(Stored items)

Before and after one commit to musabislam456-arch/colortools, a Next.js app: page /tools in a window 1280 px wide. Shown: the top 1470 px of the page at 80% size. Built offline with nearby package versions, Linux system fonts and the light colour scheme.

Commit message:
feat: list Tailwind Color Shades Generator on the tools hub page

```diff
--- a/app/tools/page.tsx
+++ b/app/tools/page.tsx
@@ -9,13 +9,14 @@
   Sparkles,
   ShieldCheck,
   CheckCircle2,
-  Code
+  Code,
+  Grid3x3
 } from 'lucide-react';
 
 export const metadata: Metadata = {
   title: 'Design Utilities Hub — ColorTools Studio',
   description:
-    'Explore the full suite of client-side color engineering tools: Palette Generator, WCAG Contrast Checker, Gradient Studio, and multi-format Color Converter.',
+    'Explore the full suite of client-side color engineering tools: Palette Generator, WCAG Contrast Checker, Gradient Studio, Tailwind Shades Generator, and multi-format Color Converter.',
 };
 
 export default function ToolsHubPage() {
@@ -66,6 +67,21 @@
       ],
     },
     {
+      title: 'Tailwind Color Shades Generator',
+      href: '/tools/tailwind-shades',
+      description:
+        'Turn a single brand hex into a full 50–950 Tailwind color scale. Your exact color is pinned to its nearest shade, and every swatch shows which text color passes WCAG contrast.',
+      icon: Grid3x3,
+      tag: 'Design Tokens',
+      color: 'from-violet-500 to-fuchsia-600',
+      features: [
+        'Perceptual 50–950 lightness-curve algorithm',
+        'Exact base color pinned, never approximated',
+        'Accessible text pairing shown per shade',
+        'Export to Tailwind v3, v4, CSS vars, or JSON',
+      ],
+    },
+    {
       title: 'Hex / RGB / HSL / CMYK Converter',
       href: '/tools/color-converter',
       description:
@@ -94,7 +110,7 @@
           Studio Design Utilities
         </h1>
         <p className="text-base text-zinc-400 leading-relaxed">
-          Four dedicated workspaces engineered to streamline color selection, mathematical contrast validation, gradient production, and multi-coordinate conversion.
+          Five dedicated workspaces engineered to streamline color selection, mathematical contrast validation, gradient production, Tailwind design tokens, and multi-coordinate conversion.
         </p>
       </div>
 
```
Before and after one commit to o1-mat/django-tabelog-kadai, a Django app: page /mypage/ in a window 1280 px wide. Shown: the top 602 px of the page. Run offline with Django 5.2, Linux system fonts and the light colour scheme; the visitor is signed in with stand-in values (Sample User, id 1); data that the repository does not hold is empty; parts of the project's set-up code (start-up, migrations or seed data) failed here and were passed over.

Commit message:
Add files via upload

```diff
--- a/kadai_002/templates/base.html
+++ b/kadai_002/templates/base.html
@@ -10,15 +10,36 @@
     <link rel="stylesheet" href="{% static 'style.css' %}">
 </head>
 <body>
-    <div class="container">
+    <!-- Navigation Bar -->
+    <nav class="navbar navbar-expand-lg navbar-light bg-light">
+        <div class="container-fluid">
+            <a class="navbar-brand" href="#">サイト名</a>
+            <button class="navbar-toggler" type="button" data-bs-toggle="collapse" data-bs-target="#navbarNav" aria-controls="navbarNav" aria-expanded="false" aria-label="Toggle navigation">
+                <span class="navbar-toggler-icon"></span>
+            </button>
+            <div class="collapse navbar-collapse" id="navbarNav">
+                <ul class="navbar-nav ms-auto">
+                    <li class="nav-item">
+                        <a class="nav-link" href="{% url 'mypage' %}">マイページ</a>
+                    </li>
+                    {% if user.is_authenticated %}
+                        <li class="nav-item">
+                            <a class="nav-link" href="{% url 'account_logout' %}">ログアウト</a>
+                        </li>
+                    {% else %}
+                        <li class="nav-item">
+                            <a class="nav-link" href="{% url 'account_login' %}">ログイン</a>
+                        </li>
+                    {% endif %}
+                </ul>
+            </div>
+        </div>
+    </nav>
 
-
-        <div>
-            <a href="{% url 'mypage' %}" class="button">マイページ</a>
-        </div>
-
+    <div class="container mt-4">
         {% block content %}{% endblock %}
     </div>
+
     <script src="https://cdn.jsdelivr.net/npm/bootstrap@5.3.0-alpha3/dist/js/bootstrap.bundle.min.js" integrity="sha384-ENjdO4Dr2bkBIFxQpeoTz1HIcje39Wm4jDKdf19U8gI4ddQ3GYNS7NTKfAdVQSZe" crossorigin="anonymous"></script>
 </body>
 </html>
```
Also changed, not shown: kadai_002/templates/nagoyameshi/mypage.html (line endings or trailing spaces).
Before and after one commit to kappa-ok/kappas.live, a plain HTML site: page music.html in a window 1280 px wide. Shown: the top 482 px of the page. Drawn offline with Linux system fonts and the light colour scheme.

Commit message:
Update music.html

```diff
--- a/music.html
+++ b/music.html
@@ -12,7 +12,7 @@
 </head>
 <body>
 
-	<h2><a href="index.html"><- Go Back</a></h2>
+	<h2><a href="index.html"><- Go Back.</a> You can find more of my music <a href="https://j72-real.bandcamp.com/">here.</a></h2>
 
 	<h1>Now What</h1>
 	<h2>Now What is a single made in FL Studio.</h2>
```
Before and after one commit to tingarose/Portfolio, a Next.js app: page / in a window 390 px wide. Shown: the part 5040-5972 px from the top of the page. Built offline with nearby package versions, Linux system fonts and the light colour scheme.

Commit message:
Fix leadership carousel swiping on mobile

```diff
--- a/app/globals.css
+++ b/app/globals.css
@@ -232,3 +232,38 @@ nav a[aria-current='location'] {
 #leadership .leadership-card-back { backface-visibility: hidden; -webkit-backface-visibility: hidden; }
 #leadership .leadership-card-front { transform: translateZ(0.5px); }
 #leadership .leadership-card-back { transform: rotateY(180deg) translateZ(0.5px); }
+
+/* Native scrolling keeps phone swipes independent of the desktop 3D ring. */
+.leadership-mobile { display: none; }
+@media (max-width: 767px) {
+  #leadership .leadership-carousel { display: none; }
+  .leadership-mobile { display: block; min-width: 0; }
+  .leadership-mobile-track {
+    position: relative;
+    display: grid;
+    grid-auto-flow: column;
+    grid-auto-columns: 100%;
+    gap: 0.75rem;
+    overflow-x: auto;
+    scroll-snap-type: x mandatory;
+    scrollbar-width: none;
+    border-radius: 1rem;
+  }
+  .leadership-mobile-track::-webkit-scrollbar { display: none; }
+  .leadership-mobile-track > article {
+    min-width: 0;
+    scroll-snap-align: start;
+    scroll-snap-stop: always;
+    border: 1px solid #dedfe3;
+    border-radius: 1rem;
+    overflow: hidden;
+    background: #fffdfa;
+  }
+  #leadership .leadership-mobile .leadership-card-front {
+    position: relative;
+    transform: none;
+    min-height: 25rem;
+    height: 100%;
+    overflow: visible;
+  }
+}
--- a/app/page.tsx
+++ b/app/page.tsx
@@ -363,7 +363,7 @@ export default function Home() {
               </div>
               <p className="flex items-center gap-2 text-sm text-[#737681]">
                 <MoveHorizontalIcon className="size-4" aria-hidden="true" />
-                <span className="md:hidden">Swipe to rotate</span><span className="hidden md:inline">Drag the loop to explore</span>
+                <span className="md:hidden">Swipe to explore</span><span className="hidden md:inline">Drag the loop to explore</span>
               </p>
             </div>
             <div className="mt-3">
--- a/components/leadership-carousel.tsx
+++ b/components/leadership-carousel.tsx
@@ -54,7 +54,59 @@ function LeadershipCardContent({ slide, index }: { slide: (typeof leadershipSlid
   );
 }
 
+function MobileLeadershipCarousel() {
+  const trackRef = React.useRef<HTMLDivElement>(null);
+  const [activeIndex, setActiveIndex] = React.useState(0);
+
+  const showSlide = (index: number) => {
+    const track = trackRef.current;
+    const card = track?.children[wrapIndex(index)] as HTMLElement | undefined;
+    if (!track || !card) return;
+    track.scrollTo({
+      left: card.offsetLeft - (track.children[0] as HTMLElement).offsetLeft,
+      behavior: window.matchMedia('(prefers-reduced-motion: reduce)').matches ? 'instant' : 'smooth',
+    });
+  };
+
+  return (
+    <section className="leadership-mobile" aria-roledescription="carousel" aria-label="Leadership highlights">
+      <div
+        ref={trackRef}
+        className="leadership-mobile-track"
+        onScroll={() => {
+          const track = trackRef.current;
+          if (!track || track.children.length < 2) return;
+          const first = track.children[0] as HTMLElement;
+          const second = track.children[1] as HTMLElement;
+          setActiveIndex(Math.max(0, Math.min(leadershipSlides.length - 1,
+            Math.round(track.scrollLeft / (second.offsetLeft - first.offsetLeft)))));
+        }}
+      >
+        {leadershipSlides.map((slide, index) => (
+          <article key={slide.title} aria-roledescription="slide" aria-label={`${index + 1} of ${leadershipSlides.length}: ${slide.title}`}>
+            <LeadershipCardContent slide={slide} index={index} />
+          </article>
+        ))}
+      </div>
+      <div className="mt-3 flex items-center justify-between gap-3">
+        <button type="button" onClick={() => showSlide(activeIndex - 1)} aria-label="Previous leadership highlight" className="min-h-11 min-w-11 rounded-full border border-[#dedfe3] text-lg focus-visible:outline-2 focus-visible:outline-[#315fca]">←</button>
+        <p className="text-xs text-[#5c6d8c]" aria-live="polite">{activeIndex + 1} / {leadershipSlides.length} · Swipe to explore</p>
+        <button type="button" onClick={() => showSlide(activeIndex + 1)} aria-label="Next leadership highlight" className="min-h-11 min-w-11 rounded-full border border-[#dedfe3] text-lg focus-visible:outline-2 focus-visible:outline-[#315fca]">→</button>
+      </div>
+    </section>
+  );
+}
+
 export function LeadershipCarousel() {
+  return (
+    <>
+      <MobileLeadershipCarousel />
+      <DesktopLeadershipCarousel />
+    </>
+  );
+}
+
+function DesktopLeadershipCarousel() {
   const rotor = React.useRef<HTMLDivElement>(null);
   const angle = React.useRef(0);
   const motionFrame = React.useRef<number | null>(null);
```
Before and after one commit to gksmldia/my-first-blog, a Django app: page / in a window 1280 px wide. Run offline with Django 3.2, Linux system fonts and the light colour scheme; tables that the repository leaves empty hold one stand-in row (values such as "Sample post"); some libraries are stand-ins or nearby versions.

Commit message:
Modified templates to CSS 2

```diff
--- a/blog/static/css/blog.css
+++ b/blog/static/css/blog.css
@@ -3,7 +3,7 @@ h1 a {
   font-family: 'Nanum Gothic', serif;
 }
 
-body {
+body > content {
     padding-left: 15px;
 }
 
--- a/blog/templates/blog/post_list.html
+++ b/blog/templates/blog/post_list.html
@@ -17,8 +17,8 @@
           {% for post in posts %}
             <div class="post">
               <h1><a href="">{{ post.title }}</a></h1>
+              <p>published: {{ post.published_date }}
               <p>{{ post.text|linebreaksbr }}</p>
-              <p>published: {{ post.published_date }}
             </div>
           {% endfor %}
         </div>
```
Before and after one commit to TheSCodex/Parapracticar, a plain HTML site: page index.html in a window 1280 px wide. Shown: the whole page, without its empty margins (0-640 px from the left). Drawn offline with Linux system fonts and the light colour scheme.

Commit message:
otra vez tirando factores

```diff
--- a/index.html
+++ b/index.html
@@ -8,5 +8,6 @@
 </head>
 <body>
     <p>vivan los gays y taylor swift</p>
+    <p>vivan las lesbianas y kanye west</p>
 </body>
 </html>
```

• [Work to complete] Provide a count of the lines in the data above that include the word "HTMLElement", stating the number alone.

• [Solution for this exercise] 4